Supplied records below:

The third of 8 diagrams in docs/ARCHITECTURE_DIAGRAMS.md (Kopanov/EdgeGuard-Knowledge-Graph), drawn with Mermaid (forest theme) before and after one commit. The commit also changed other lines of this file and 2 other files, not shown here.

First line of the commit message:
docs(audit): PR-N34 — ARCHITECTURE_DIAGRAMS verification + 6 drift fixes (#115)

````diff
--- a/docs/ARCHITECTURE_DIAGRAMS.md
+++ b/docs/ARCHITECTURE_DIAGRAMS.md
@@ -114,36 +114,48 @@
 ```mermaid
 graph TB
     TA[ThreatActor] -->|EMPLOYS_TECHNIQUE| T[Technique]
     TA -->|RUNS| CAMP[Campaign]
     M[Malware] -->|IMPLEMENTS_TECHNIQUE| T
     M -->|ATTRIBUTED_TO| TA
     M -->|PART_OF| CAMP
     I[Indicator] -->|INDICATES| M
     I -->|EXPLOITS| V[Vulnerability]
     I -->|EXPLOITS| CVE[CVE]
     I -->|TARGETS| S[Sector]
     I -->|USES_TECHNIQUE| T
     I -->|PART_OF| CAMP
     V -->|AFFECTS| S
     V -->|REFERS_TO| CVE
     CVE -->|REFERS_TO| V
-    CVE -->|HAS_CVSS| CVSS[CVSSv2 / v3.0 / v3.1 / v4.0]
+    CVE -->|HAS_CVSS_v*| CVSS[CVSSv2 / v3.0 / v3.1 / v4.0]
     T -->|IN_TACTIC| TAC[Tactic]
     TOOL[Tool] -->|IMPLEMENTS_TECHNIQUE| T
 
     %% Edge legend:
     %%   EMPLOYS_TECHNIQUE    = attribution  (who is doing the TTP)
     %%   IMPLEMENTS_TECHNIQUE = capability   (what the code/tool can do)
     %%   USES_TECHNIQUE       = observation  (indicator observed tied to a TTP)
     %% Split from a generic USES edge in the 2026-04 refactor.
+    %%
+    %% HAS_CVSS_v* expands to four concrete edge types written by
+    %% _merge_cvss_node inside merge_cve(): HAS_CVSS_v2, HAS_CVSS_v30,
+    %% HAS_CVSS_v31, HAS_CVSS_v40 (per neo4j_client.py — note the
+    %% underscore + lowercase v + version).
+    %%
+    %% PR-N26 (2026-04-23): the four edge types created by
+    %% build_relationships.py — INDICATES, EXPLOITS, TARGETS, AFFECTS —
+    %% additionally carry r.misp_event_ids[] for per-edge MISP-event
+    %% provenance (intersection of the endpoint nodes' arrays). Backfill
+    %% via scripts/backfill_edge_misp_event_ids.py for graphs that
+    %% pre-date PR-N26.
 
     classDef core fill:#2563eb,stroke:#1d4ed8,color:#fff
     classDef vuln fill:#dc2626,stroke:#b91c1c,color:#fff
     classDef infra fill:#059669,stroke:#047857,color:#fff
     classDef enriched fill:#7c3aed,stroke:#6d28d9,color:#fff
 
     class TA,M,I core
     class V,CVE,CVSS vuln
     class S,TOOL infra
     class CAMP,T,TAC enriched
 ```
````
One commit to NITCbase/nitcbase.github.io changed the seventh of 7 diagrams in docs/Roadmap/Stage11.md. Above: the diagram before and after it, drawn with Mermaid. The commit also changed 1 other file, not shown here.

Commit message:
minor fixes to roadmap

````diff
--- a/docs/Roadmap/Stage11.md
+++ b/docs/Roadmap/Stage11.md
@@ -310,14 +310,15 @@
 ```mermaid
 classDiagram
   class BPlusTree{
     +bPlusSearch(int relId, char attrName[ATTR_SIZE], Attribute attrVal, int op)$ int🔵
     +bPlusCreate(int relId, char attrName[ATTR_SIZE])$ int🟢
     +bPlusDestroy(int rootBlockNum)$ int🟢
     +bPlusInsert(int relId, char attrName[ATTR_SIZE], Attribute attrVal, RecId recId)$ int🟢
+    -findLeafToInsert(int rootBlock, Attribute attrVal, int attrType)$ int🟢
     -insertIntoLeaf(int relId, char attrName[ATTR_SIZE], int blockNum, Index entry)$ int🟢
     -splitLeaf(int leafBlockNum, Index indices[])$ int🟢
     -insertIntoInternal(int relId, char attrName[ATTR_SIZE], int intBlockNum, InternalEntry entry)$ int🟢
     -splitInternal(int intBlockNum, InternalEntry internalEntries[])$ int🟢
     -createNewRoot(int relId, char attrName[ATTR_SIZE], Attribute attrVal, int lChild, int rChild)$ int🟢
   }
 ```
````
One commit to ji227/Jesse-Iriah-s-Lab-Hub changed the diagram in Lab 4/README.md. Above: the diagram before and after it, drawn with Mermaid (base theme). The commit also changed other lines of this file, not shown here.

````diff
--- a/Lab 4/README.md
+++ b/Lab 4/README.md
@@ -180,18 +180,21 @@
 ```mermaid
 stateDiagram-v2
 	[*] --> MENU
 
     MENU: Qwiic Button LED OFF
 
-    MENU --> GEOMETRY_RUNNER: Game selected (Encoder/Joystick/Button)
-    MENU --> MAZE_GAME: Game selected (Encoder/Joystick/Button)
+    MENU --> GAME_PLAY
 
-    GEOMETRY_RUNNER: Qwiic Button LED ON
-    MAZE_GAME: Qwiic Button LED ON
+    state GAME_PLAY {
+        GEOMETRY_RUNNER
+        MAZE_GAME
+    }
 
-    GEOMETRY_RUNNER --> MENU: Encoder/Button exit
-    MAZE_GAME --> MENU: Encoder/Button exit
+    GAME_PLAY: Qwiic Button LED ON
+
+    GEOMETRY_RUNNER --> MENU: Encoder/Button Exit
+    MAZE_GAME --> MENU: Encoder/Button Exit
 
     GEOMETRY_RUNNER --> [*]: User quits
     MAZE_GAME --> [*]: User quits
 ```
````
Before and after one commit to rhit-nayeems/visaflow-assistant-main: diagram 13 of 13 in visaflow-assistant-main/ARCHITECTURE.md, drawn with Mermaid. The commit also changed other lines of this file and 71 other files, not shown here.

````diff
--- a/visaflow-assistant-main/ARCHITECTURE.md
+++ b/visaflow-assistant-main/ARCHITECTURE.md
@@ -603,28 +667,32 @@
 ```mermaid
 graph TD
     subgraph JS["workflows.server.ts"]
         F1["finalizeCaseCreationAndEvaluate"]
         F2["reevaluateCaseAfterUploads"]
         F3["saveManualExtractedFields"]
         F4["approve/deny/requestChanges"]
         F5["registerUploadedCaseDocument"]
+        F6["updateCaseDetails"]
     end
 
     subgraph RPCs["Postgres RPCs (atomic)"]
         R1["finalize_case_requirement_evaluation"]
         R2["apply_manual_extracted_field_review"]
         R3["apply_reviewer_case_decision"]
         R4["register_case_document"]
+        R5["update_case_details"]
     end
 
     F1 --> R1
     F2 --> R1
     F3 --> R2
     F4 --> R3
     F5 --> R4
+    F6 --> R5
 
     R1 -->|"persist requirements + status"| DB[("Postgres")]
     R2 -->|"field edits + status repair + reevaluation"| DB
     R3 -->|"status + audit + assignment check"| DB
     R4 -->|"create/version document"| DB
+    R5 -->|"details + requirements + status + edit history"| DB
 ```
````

End of Supplied records.

Assignment: Give the data again, unchanged in every line.

Problem solution:
The third of 8 diagrams in docs/ARCHITECTURE_DIAGRAMS.md (Kopanov/EdgeGuard-Knowledge-Graph), drawn with Mermaid (forest theme) before and after one commit. The commit also changed other lines of this file and 2 other files, not shown here.

First line of the commit message:
docs(audit): PR-N34 — ARCHITECTURE_DIAGRAMS verification + 6 drift fixes (#115)

````diff
--- a/docs/ARCHITECTURE_DIAGRAMS.md
+++ b/docs/ARCHITECTURE_DIAGRAMS.md
@@ -114,36 +114,48 @@
 ```mermaid
 graph TB
     TA[ThreatActor] -->|EMPLOYS_TECHNIQUE| T[Technique]
     TA -->|RUNS| CAMP[Campaign]
     M[Malware] -->|IMPLEMENTS_TECHNIQUE| T
     M -->|ATTRIBUTED_TO| TA
     M -->|PART_OF| CAMP
     I[Indicator] -->|INDICATES| M
     I -->|EXPLOITS| V[Vulnerability]
     I -->|EXPLOITS| CVE[CVE]
     I -->|TARGETS| S[Sector]
     I -->|USES_TECHNIQUE| T
     I -->|PART_OF| CAMP
     V -->|AFFECTS| S
     V -->|REFERS_TO| CVE
     CVE -->|REFERS_TO| V
-    CVE -->|HAS_CVSS| CVSS[CVSSv2 / v3.0 / v3.1 / v4.0]
+    CVE -->|HAS_CVSS_v*| CVSS[CVSSv2 / v3.0 / v3.1 / v4.0]
     T -->|IN_TACTIC| TAC[Tactic]
     TOOL[Tool] -->|IMPLEMENTS_TECHNIQUE| T
 
     %% Edge legend:
     %%   EMPLOYS_TECHNIQUE    = attribution  (who is doing the TTP)
     %%   IMPLEMENTS_TECHNIQUE = capability   (what the code/tool can do)
     %%   USES_TECHNIQUE       = observation  (indicator observed tied to a TTP)
     %% Split from a generic USES edge in the 2026-04 refactor.
+    %%
+    %% HAS_CVSS_v* expands to four concrete edge types written by
+    %% _merge_cvss_node inside merge_cve(): HAS_CVSS_v2, HAS_CVSS_v30,
+    %% HAS_CVSS_v31, HAS_CVSS_v40 (per neo4j_client.py — note the
+    %% underscore + lowercase v + version).
+    %%
+    %% PR-N26 (2026-04-23): the four edge types created by
+    %% build_relationships.py — INDICATES, EXPLOITS, TARGETS, AFFECTS —
+    %% additionally carry r.misp_event_ids[] for per-edge MISP-event
+    %% provenance (intersection of the endpoint nodes' arrays). Backfill
+    %% via scripts/backfill_edge_misp_event_ids.py for graphs that
+    %% pre-date PR-N26.
 
     classDef core fill:#2563eb,stroke:#1d4ed8,color:#fff
     classDef vuln fill:#dc2626,stroke:#b91c1c,color:#fff
     classDef infra fill:#059669,stroke:#047857,color:#fff
     classDef enriched fill:#7c3aed,stroke:#6d28d9,color:#fff
 
     class TA,M,I core
     class V,CVE,CVSS vuln
     class S,TOOL infra
     class CAMP,T,TAC enriched
 ```
````
One commit to NITCbase/nitcbase.github.io changed the seventh of 7 diagrams in docs/Roadmap/Stage11.md. Above: the diagram before and after it, drawn with Mermaid. The commit also changed 1 other file, not shown here.

Commit message:
minor fixes to roadmap

````diff
--- a/docs/Roadmap/Stage11.md
+++ b/docs/Roadmap/Stage11.md
@@ -310,14 +310,15 @@
 ```mermaid
 classDiagram
   class BPlusTree{
     +bPlusSearch(int relId, char attrName[ATTR_SIZE], Attribute attrVal, int op)$ int🔵
     +bPlusCreate(int relId, char attrName[ATTR_SIZE])$ int🟢
     +bPlusDestroy(int rootBlockNum)$ int🟢
     +bPlusInsert(int relId, char attrName[ATTR_SIZE], Attribute attrVal, RecId recId)$ int🟢
+    -findLeafToInsert(int rootBlock, Attribute attrVal, int attrType)$ int🟢
     -insertIntoLeaf(int relId, char attrName[ATTR_SIZE], int blockNum, Index entry)$ int🟢
     -splitLeaf(int leafBlockNum, Index indices[])$ int🟢
     -insertIntoInternal(int relId, char attrName[ATTR_SIZE], int intBlockNum, InternalEntry entry)$ int🟢
     -splitInternal(int intBlockNum, InternalEntry internalEntries[])$ int🟢
     -createNewRoot(int relId, char attrName[ATTR_SIZE], Attribute attrVal, int lChild, int rChild)$ int🟢
   }
 ```
````
One commit to ji227/Jesse-Iriah-s-Lab-Hub changed the diagram in Lab 4/README.md. Above: the diagram before and after it, drawn with Mermaid (base theme). The commit also changed other lines of this file, not shown here.

````diff
--- a/Lab 4/README.md
+++ b/Lab 4/README.md
@@ -180,18 +180,21 @@
 ```mermaid
 stateDiagram-v2
 	[*] --> MENU
 
     MENU: Qwiic Button LED OFF
 
-    MENU --> GEOMETRY_RUNNER: Game selected (Encoder/Joystick/Button)
-    MENU --> MAZE_GAME: Game selected (Encoder/Joystick/Button)
+    MENU --> GAME_PLAY
 
-    GEOMETRY_RUNNER: Qwiic Button LED ON
-    MAZE_GAME: Qwiic Button LED ON
+    state GAME_PLAY {
+        GEOMETRY_RUNNER
+        MAZE_GAME
+    }
 
-    GEOMETRY_RUNNER --> MENU: Encoder/Button exit
-    MAZE_GAME --> MENU: Encoder/Button exit
+    GAME_PLAY: Qwiic Button LED ON
+
+    GEOMETRY_RUNNER --> MENU: Encoder/Button Exit
+    MAZE_GAME --> MENU: Encoder/Button Exit
 
     GEOMETRY_RUNNER --> [*]: User quits
     MAZE_GAME --> [*]: User quits
 ```
````
Before and after one commit to rhit-nayeems/visaflow-assistant-main: diagram 13 of 13 in visaflow-assistant-main/ARCHITECTURE.md, drawn with Mermaid. The commit also changed other lines of this file and 71 other files, not shown here.

````diff
--- a/visaflow-assistant-main/ARCHITECTURE.md
+++ b/visaflow-assistant-main/ARCHITECTURE.md
@@ -603,28 +667,32 @@
 ```mermaid
 graph TD
     subgraph JS["workflows.server.ts"]
         F1["finalizeCaseCreationAndEvaluate"]
         F2["reevaluateCaseAfterUploads"]
         F3["saveManualExtractedFields"]
         F4["approve/deny/requestChanges"]
         F5["registerUploadedCaseDocument"]
+        F6["updateCaseDetails"]
     end
 
     subgraph RPCs["Postgres RPCs (atomic)"]
         R1["finalize_case_requirement_evaluation"]
         R2["apply_manual_extracted_field_review"]
         R3["apply_reviewer_case_decision"]
         R4["register_case_document"]
+        R5["update_case_details"]
     end
 
     F1 --> R1
     F2 --> R1
     F3 --> R2
     F4 --> R3
     F5 --> R4
+    F6 --> R5
 
     R1 -->|"persist requirements + status"| DB[("Postgres")]
     R2 -->|"field edits + status repair + reevaluation"| DB
     R3 -->|"status + audit + assignment check"| DB
     R4 -->|"create/version document"| DB
+    R5 -->|"details + requirements + status + edit history"| DB
 ```
````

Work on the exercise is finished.